Sunday, November 07, 2004

Wow! And Thanks!

First of all, much thanks to Liz, Tinheart, Steve, and NTodd, for their warm welcomes back on the occasion of my finally posting something, after a silence of over three months. See the comments to my post of yesterday.

Not knowing how these things work, I didn't expect my reappearance to be noticed for at least a week, or till I commented on someone else's weblog, which I haven't done yet.

Everything is taking me some time. For a short while Blogger wouldn't even let me post on my own weblog, because I had forgotten not only my password but also my user name, and I had to send them an email to find out.

I stopped weblogging back in July, two days in fact after my latest birthday, to give myself a rest and also to break the tyranny of posting something every day, a regime that I had managed to follow faithfully ever since starting the weblog. But then the inevitable happened. It got too comfortable not writing something the next day, too, and the day after that, and so forth. And in the meantime other things happened, including the onset of another burning interest, something I had been wanting to do for nearly 25 years and having to do with the still unfinished state of my house, the one pictured in the endbar.

Anyway, I'm glad to see you all still waging the good struggle as vigorously as ever, and undaunted.

(Meanwhile Tinheart, while you may not have been aware of me, I was always well aware of you and your excellent points of view. You, like so many other worthies, first drew attention on Ntodd's site.)

Saturday, November 06, 2004

Alack and Alas

Although the election just concluded has clouds hanging over it much like the one four years ago, what with questions of chads, provisional ballots, "spoilage," and the like in the voting in Ohio, along with the fact that evil doings had been anticipated there for a long time, once again far too many Americans voted for the Republican hoodlums.

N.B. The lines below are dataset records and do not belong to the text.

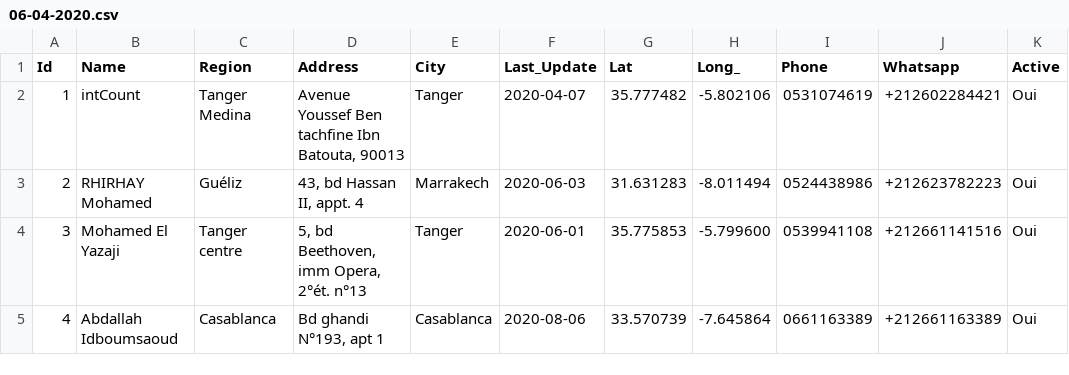
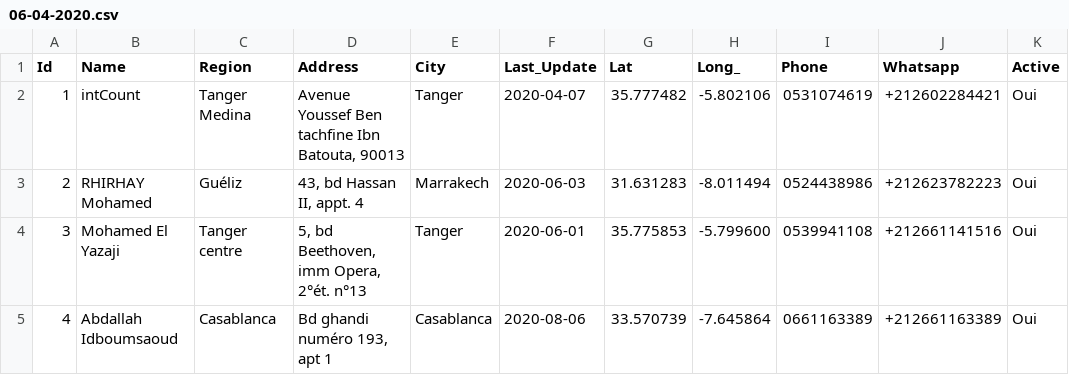
Before and after one commit to intCount/ComptableAgreesMaroc, a CSV file: 06-04-2020.csv, drawn as a sheet.

Commit message:
Update August-06

```diff
--- a/06-04-2020.csv
+++ b/06-04-2020.csv
@@ -4,2 +4,2 @@ Id,Name,Region,Address,City,Last_Update,Lat,Long_,Phone,Whatsapp,Active
 3,Mohamed El Yazaji,"Tanger centre","5, bd Beethoven, imm Opera, 2°ét. n°13",Tanger,2020-06-01,35.775853,-5.799600,"0539941108",+212661141516,Oui
-4,Abdallah Idboumsaoud,"Casablanca","Bd ghandi N°193, apt 1",Casablanca,2020-08-06,33.570739,-7.645864,"0661163389",+212661163389,Oui
+4,Abdallah Idboumsaoud,"Casablanca","Bd ghandi numéro 193, apt 1",Casablanca,2020-08-06,33.570739,-7.645864,"0661163389",+212661163389,Oui
```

Taken together, all these victories for the Republicans amount to one huge loss not only for the U.S. but also for the world at large, and it's yet another act committed in the long story of humans' inhumanity to humans.

It's impossible for me to understand how anyone living in the Bush states -- I live in one of them -- can be proud of being an American at this moment.

Oh, well. I can't say that I'm not used to seeing this seemingly inexorable slide of the country closer to the black pit of which Abu Ghraib is the truest symbol. In my lifetime it's happened often, ever since the Eisenhower days.

The U.S. has a huge problem, in harboring so many voters with enough meanness of spirit that they continually tolerate and choose these Repubs. But in the general euphoria of being the "lone superpower," they are completely unaware of this.

Maybe the much smaller stage occupied by the Greek tragedians several millennia ago allowed them to see such a thing more easily and clearly. They made a big point of showing how this malady developes, and they gave it a name -- "overweening pride" or "hubris." It had -- and has -- a high degree of fatality.